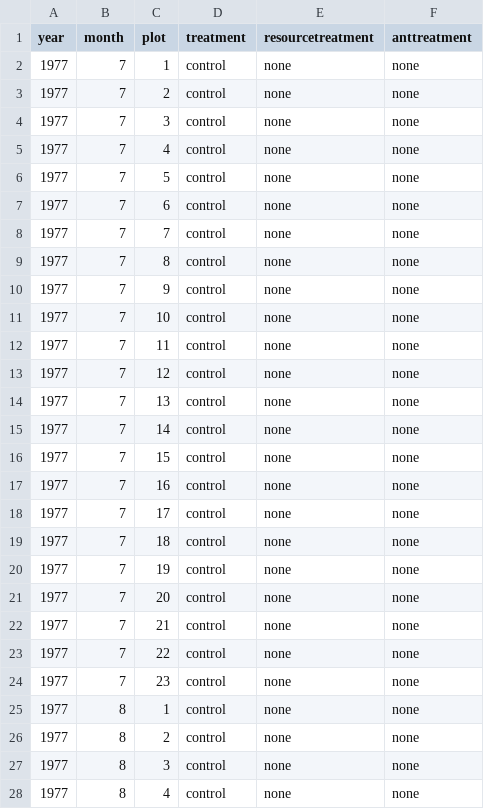
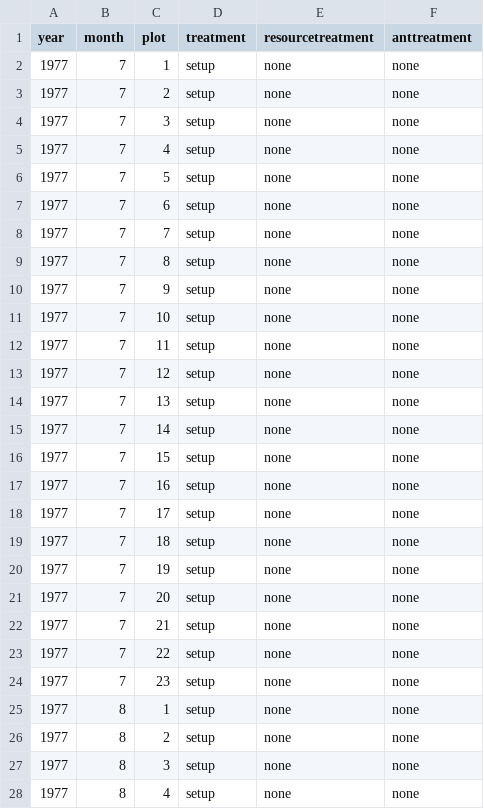
Before and after one commit to weecology/PortalData, a CSV file: SiteandMethods/Portal_plots.csv, drawn as a sheet; only a part is shown; the diff covers the shown part only.

```diff
--- a/SiteandMethods/Portal_plots.csv
+++ b/SiteandMethods/Portal_plots.csv
@@ -1,28 +1,28 @@
 year,month,plot,treatment,resourcetreatment,anttreatment
-1977,7,1,control,none,none
-1977,7,2,control,none,none
-1977,7,3,control,none,none
-1977,7,4,control,none,none
-1977,7,5,control,none,none
-1977,7,6,control,none,none
-1977,7,7,control,none,none
-1977,7,8,control,none,none
-1977,7,9,control,none,none
-1977,7,10,control,none,none
-1977,7,11,control,none,none
-1977,7,12,control,none,none
-1977,7,13,control,none,none
-1977,7,14,control,none,none
-1977,7,15,control,none,none
-1977,7,16,control,none,none
-1977,7,17,control,none,none
-1977,7,18,control,none,none
-1977,7,19,control,none,none
-1977,7,20,control,none,none
-1977,7,21,control,none,none
-1977,7,22,control,none,none
-1977,7,23,control,none,none
-1977,8,1,control,none,none
-1977,8,2,control,none,none
-1977,8,3,control,none,none
-1977,8,4,control,none,none
+1977,7,1,setup,none,none
+1977,7,2,setup,none,none
+1977,7,3,setup,none,none
+1977,7,4,setup,none,none
+1977,7,5,setup,none,none
+1977,7,6,setup,none,none
+1977,7,7,setup,none,none
+1977,7,8,setup,none,none
+1977,7,9,setup,none,none
+1977,7,10,setup,none,none
+1977,7,11,setup,none,none
+1977,7,12,setup,none,none
+1977,7,13,setup,none,none
+1977,7,14,setup,none,none
+1977,7,15,setup,none,none
+1977,7,16,setup,none,none
+1977,7,17,setup,none,none
+1977,7,18,setup,none,none
+1977,7,19,setup,none,none
+1977,7,20,setup,none,none
+1977,7,21,setup,none,none
+1977,7,22,setup,none,none
+1977,7,23,setup,none,none
+1977,8,1,setup,none,none
+1977,8,2,setup,none,none
+1977,8,3,setup,none,none
+1977,8,4,setup,none,none
```
Also changed, not shown: 42 edited cells elsewhere in this file, SiteandMethods/Portal_plot_treatments.csv, 3 other files.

Problem details: Search the entries for "file" and copy out each line that has it.

Output for this task:
Before and after one commit to weecology/PortalData, a CSV file: SiteandMethods/Portal_plots.csv, drawn as a sheet; only a part is shown; the diff covers the shown part only.
Also changed, not shown: 42 edited cells elsewhere in this file, SiteandMethods/Portal_plot_treatments.csv, 3 other files.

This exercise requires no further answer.